▶ _What is required_
The records sit below. Return every line in them that holds the word "DashboardMenu".

▶ _Front-end code change data_
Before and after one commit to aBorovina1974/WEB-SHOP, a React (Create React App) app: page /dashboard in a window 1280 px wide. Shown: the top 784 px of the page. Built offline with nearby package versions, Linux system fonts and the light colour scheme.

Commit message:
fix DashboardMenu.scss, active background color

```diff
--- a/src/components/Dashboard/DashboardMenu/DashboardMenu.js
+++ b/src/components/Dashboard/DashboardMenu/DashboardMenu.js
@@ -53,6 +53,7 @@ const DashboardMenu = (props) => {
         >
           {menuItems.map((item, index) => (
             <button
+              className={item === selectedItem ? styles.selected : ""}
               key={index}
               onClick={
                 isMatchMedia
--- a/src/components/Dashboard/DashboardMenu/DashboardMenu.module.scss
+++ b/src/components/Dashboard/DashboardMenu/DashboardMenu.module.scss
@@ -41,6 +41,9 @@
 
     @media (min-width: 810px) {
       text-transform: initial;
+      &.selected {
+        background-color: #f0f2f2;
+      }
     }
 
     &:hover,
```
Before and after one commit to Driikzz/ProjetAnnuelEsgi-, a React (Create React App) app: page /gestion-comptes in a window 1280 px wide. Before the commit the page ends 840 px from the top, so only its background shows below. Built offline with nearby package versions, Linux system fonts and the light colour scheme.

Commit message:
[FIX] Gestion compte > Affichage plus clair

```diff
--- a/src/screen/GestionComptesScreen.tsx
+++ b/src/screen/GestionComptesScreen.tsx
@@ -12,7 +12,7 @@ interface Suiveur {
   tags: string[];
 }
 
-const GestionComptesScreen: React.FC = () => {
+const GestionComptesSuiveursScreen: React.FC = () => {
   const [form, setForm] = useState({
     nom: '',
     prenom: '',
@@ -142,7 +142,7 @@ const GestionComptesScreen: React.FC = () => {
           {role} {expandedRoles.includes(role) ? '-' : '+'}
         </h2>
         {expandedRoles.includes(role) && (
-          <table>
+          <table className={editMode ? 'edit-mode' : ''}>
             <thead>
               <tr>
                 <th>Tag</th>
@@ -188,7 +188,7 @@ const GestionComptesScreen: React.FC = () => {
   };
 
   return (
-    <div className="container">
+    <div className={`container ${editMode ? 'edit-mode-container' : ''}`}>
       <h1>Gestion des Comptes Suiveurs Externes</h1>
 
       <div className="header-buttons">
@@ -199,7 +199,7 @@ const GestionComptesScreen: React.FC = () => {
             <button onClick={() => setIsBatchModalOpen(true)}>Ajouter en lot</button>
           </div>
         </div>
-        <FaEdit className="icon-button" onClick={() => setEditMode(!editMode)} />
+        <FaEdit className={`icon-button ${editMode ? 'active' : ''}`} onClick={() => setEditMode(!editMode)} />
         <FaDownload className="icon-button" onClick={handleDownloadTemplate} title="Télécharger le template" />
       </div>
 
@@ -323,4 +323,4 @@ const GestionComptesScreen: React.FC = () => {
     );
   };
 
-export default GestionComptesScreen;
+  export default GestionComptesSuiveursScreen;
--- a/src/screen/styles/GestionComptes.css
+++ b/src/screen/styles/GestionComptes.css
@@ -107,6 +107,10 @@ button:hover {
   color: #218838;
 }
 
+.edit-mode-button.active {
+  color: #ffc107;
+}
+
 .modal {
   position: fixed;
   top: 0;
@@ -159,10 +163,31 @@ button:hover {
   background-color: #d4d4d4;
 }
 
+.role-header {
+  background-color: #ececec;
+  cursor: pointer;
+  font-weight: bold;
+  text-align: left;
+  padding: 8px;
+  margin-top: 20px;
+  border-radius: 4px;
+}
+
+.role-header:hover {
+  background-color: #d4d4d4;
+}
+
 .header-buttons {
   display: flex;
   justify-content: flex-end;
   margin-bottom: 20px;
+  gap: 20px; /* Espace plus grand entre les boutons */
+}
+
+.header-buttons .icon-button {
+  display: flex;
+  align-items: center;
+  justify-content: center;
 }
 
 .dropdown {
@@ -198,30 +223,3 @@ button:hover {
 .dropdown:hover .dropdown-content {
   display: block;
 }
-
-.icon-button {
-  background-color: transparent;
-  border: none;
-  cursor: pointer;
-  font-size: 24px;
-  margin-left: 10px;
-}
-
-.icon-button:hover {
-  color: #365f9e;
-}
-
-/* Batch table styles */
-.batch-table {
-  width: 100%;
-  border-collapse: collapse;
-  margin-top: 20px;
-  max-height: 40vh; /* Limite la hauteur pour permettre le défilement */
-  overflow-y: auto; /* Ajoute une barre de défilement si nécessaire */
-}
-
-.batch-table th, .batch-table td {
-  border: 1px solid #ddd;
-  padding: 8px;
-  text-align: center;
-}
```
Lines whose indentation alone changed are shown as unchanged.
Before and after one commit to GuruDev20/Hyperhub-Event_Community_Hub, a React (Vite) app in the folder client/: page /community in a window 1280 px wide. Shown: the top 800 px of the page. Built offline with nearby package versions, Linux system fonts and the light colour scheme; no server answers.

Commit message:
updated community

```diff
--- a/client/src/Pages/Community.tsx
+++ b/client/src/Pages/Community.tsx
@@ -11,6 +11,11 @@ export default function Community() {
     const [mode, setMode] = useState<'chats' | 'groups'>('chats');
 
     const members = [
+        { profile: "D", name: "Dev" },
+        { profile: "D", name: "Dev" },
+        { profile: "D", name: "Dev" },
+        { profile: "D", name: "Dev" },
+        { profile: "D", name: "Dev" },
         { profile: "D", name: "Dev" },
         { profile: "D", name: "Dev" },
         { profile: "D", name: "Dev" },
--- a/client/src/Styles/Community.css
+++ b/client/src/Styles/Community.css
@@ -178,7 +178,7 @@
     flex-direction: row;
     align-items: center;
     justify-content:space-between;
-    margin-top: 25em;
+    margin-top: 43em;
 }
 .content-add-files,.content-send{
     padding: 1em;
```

▶ _Completed exercise_
fix DashboardMenu.scss, active background color
--- a/src/components/Dashboard/DashboardMenu/DashboardMenu.js
+++ b/src/components/Dashboard/DashboardMenu/DashboardMenu.js
@@ -53,6 +53,7 @@ const DashboardMenu = (props) => {
--- a/src/components/Dashboard/DashboardMenu/DashboardMenu.module.scss
+++ b/src/components/Dashboard/DashboardMenu/DashboardMenu.module.scss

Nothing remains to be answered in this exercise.